Moose, Goose, and Mouse by Mordicai Gerstein and Jeff MackWhat it's about: Housemates Moose, Goose, and Mouse want to ditch their old, cold, and moldy abode in favor of something sunny, funny, and with a bunny. But when they board a train to go house-hunting, things quickly go off the rails.
Why kids might like it: It's hard to resist the playful rhymes, silly slapstick, and winsome animal trio at the heart of this easy reader.
About the creators: Before his death in 2019, author/illustrator Mordecai Gerstein asked illustrator Jeff Mack to finish the artwork in this book, and Mack did so with madcap aplomb.
Eyes That Kiss in the Corners by Joanna Ho; illustrated by Dung HoWhat it's about: After noticing how her appearance differs from her peers', a Chinese American girl finds comfort and confidence in recognizing how her eyes are beautiful just like Mama's, Amah's, and Mei-Mei's.
Read it for: poetic, affirming words, as well as sumptuous illustrations teeming with visual references to Chinese culture and mythology.

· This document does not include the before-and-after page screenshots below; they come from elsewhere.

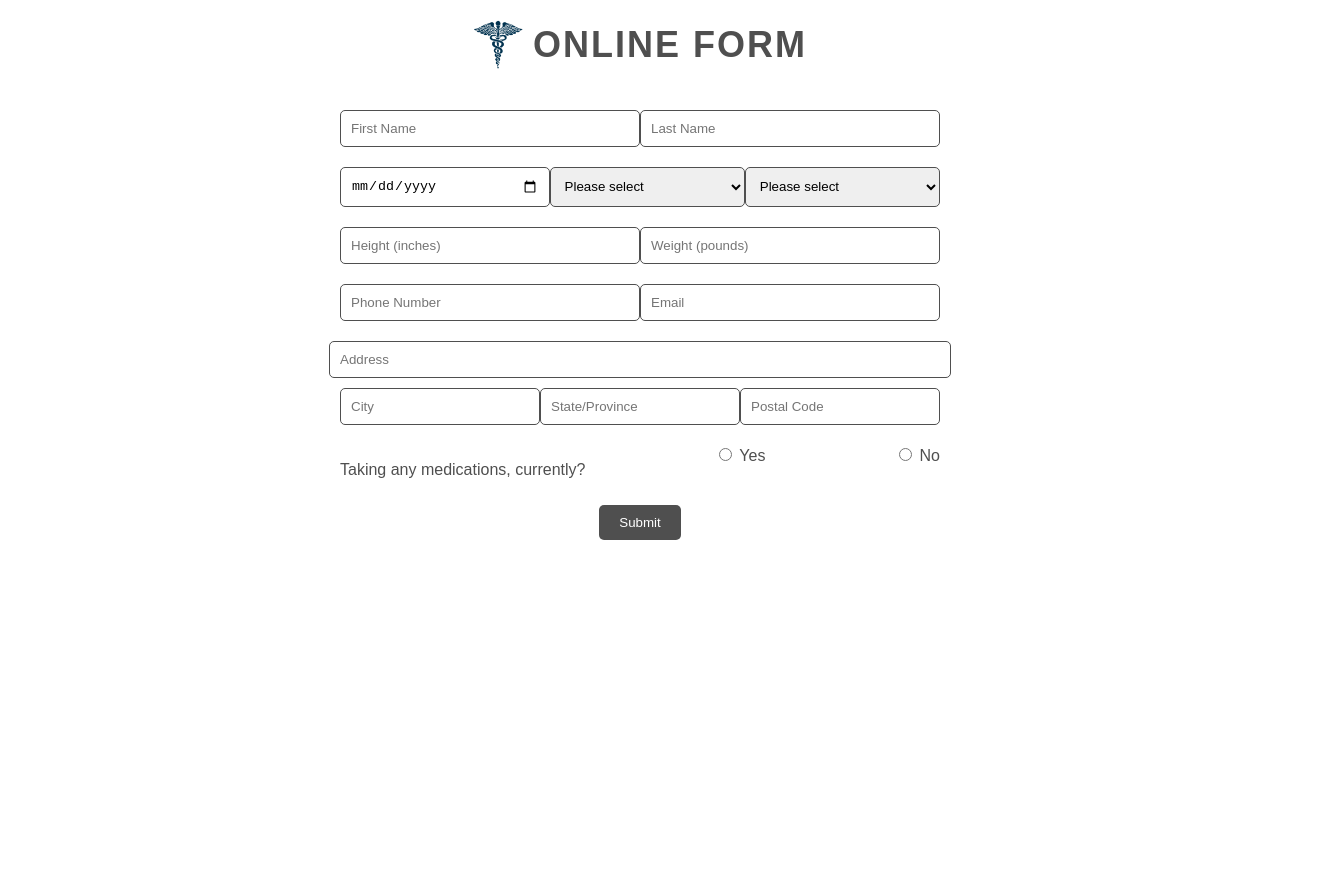
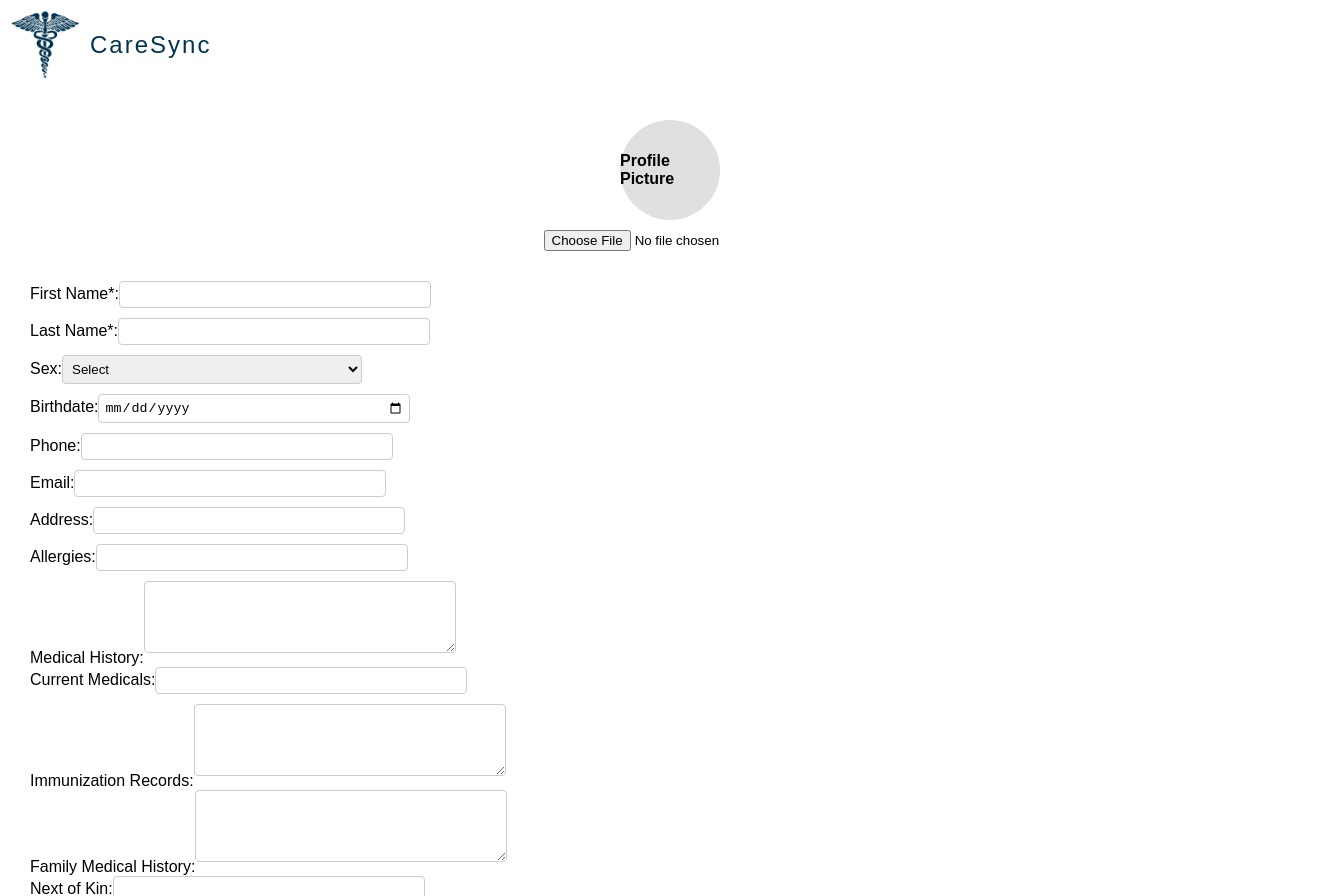
Before and after one commit to AbarquezMyk/IndustryElective-AppDev, a React (Create React App) app in the folder caresync/: page / in a window 1280 px wide. Shown: the top 896 px of the page, 1330 px wide, since content can reach past the window. Before the commit the page ends 800 px from the top, so only its background shows below. Built offline with nearby package versions, Linux system fonts and the light colour scheme; no server answers.

Commit message:
Initial Commit of App.js, Patient.jsx, PatientProfileForm.jsx

```diff
--- a/caresync/package.json
+++ b/caresync/package.json
@@ -13,6 +13,7 @@
     "bootstrap": "^5.3.3",
     "react": "^18.3.1",
     "react-dom": "^18.3.1",
+    "react-icons": "^5.3.0",
     "react-redux": "^9.1.2",
     "react-router-dom": "^6.27.0",
     "react-scripts": "^5.0.1",
--- a/caresync/src/App.js
+++ b/caresync/src/App.js
@@ -1,17 +1,21 @@
 import React from 'react';
 import { BrowserRouter as Router } from 'react-router-dom';
-//import Home from './components/Home';
+// import Home from './components/Home';
 // import PaymentMethods from './components/PaymentMethod';
 // import Calendar from './components/Calendar';
-import OnlineForm from './components/OnlineForm';
+// import OnlineForm from './components/OnlineForm';
+// import Patient from './components/Patient';
+import PatientProfileForm from './components/PatientProfileForm';
 
 const App = () => {
   return (
     <Router>
       {/* <Home /> */}
       {/* <PaymentMethods /> */}
-      <OnlineForm />
       {/* <Calendar /> */}
+      {/*<OnlineForm /> */}
+      {/*<Patient /> */}
+      <PatientProfileForm />
     </Router>
   );
 };
--- /dev/null
+++ b/caresync/src/components/PatientProfileForm.jsx
@@ -0,0 +1,306 @@
+import React, { useState, useEffect, useRef } from 'react';
+import axios from 'axios';
+import logo from './img/Logo1.png';
+
+const PatientProfileForm = () => {
+  const [formData, setFormData] = useState({
+    firstName: '',
+    lastName: '',
+    sex: '',
+    birthdate: '',
+    phone: '',
+    email: '',
+    address: '',
+    allergies: '',
+    medicalHistory: '',
+    currentMedicals: '',
+    immunizationRecords: '',
+    familyMedicalHistory: '',
+    nextOfKin: '',
+    contactInformation: '',
+    secondaryContact: '',
+    secondaryContactInformation: '',
+    specialInstructions: ''
+  });
+  const [profileImage, setProfileImage] = useState(null);
+  const fileInputRef = useRef(null);
+
+  useEffect(() => {
+    axios.get('/api/patient/profile')
+      .then(response => {
+        setFormData(response.data);
+        if (response.data.profileImage) {
+          setProfileImage(response.data.profileImage);
+        }
+      })
+      .catch(error => console.error("Error loading profile data:", error));
+  }, []);
+
+  const handleChange = (e) => {
+    const { name, value } = e.target;
+    setFormData((prevData) => ({
+      ...prevData,
+      [name]: value
+    }));
+  };
+
+  const handleImageUpload = (e) => {
+    const file = e.target.files[0];
+    if (file) {
+      setProfileImage(URL.createObjectURL(file));
+    }
+  };
+
+  const handleDeleteImage = () => {
+    setProfileImage(null);
+    fileInputRef.current.value = '';
+  };
+
+  const handleSubmit = (e) => {
+    e.preventDefault();
+    const dataToSubmit = { ...formData, profileImage };
+
+    axios.post('/api/patient/profile', dataToSubmit)
+      .then(response => {
+        console.log("Profile saved successfully:", response.data);
+        alert("Profile saved successfully!");
+      })
+      .catch(error => {
+        console.error("Error saving profile data:", error);
+        alert("Failed to save profile. Try again.");
+      });
+  };
+
+  return (
+    <div style={styles.container}>
+      <div style={styles.header}>
+        <img src={logo} alt="Logo" style={styles.logo} />
+        <span style={styles.title}>CareSync</span>
+      </div>
+      <form onSubmit={handleSubmit} style={styles.form}>
+        <div style={styles.profilePictureSection}>
+          {profileImage ? (
+            <img src={profileImage} alt="Profile" style={styles.profileImage} />
+          ) : (
+            <div style={styles.placeholderImage}>Profile Picture</div>
+          )}
+          <input
+            type="file"
+            accept="image/*"
+            onChange={handleImageUpload}
+            ref={fileInputRef}
+            style={styles.fileInput}
+          />
+          {profileImage && (
+            <button type="button" onClick={handleDeleteImage} style={styles.deleteButton}>
+              Delete Image
+            </button>
+          )}
+        </div>
+
+        <label>
+          First Name*:
+          <input
+            type="text"
+            name="firstName"
+            value={formData.firstName}
+            onChange={handleChange}
+            style={styles.input}
+            required
+          />
+        </label>
+
+        <label>
+          Last Name*:
+          <input
+            type="text"
+            name="lastName"
+            value={formData.lastName}
+            onChange={handleChange}
+            style={styles.input}
+            required
+          />
+        </label>
+
+        <label>
+          Sex:
+          <select name="sex" value={formData.sex} onChange={handleChange} style={styles.input}>
+            <option value="">Select</option>
+            <option value="Male">Male</option>
+            <option value="Female">Female</option>
+            <option value="Other">Other</option>
+          </select>
+        </label>
+
+        <label>
+          Birthdate:
+          <input type="date" name="birthdate" value={formData.birthdate} onChange={handleChange} style={styles.input} />
+        </label>
+
+        <label>
+          Phone:
+          <input type="tel" name="phone" value={formData.phone} onChange={handleChange} style={styles.input} />
+        </label>
+
+        <label>
+          Email:
+          <input type="email" name="email" value={formData.email} onChange={handleChange} style={styles.input} />
+        </label>
+
+        <label>
+          Address:
+          <input type="text" name="address" value={formData.address} onChange={handleChange} style={styles.input} />
+        </label>
+
+        <label>
+          Allergies:
+          <input type="text" name="allergies" value={formData.allergies} onChange={handleChange} style={styles.input} />
+        </label>
+
+        <label>
+          Medical History:
+          <textarea name="medicalHistory" value={formData.medicalHistory} onChange={handleChange} style={styles.textarea} />
+        </label>
+
+        <label>
+          Current Medicals:
+          <input type="text" name="currentMedicals" value={formData.currentMedicals} onChange={handleChange} style={styles.input} />
+        </label>
+
+        <label>
+          Immunization Records:
+          <textarea name="immunizationRecords" value={formData.immunizationRecords} onChange={handleChange} style={styles.textarea} />
+        </label>
+
+        <label>
+          Family Medical History:
+          <textarea name="familyMedicalHistory" value={formData.familyMedicalHistory} onChange={handleChange} style={styles.textarea} />
+        </label>
+
+        <label>
+          Next of Kin:
+          <input type="text" name="nextOfKin" value={formData.nextOfKin} onChange={handleChange} style={styles.input} />
+        </label>
+
+        <label>
+          Contact Information (Phone Number):
+          <input type="tel" name="contactInformation" value={formData.contactInformation} onChange={handleChange} style={styles.input} />
+        </label>
+
+        <label>
+          Secondary Contact:
+          <input type="text" name="secondaryContact" value={formData.secondaryContact} onChange={handleChange} style={styles.input} />
+        </label>
+
+        <label>
+          Secondary Contact Information:
+          <input type="tel" name="secondaryContactInformation" value={formData.secondaryContactInformation} onChange={handleChange} style={styles.input} />
+        </label>
+
+        <label>
+          Special Instructions:
+          <textarea name="specialInstructions" value={formData.specialInstructions} onChange={handleChange} style={styles.textarea} />
+        </label>
+
+        <button type="submit" style={styles.submitButton}>Save Profile</button>
+      </form>
+    </div>
+  );
+};
+
+const styles = {
+  container: {
+    display: 'flex',
+    flexDirection: 'column',
+    backgroundColor: '#FFFFFF',
+    padding: '10px',
+    fontFamily: 'Arial',
+    width: '100%',
+  },
+  header: {
+    display: 'flex',
+    alignItems: 'center',
+    justifyContent: 'flex-start',
+    width: '100%',
+    marginBottom: '20px'
+  },
+  logo: {
+    width: '70px',
+    height: '70px',
+    marginRight: '10px'
+  },
+  title: {
+    color: '#023350',
+    letterSpacing: '2px',
+    fontSize: '24px',
+  },
+  form: {
+    display: 'flex',
+    flexDirection: 'column',
+    width: '100%',
+    padding: '20px'
+  },
+  profilePictureSection: {
+    display: 'flex',
+    flexDirection: 'column',
+    alignItems: 'center',
+    marginBottom: '20px'
+  },
+  profileImage: {
+    width: '100px',
+    height: '100px',
+    borderRadius: '50%',
+    objectFit: 'cover',
+    marginBottom: '10px'
+  },
+  placeholderImage: {
+    width: '100px',
+    height: '100px',
+    borderRadius: '50%',
+    backgroundColor: '#E0E0E0',
+    display: 'flex',
+    alignItems: 'center',
+    justifyContent: 'center',
+    marginBottom: '10px',
+    fontWeight: 'bold'
+  },
+  fileInput: {
+    marginBottom: '10px'
+  },
+  deleteButton: {
+    backgroundColor: '#FF6F61',
+    color: '#FFFFFF',
+    border: 'none',
+    borderRadius: '5px',
+    padding: '5px 10px',
+    cursor: 'pointer'
+  },
+  input: {
+    marginBottom: '10px',
+    padding: '5px',
+    border: '1px solid #ccc',
+    borderRadius: '4px',
+    width: '90%', // Make it smaller
+    maxWidth: '300px' // Set max width for smaller inputs
+  },
+  textarea: {
+    marginBottom: '10px',
+    padding: '5px',
+    border: '1px solid #ccc',
+    borderRadius: '4px',
+    height: '60px',
+    width: '90%', // Adjust textarea width
+    maxWidth: '300px'
+  },
+  submitButton: {
+    backgroundColor: '#FF6F61',
+    color: '#FFFFFF',
+    border: 'none',
+    borderRadius: '5px',
+    padding: '10px',
+    cursor: 'pointer',
+    fontSize: '16px',
+  },
+};
+
+export default PatientProfileForm;
```
Also changed, not shown: caresync/src/components/Patient.jsx (+25 -3 lines), 1 other file (tests, documents, lock files or other folders).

Try this next: Minh Lê's Drawn Together, another warm, fanciful story celebrating Asian identity and intergenerational bonds.
Homes in the Wild: Where Baby Animals and Their Parents Live by Lita JudgeWhat it is: an overview of 26 different mammals and the dwellings they create to raise their babies.
Who it's for: Very young children can admire the expressive animal illustrations, while older picture book readers may relish the facts and examples provided in the more detailed spreads.
Further reading: Little ones who want additional cozy reads about animal homes may also enjoy Jennifer Ward's Mama Dug a Little Den or Mary Murphy's Good Night Like This.
A Baby Like You by Catherine ThimmeshWhat it is: a compare-and-contrast collection of milestones -- such as eating, bathing, playing, and walking -- achieved by animal and human babies.
What's inside: Minimal text takes a backseat to adorable, diverse, up-close photographs of human infants, as well as baby foxes, hippos, lions, penguins, zebras, polar bears, and more.
Who it's for: babies who love to see themselves on the page, as well as preschoolers who can recognize the developmental stages they've already experienced.
Contact your librarian for more great books for ages 0-8!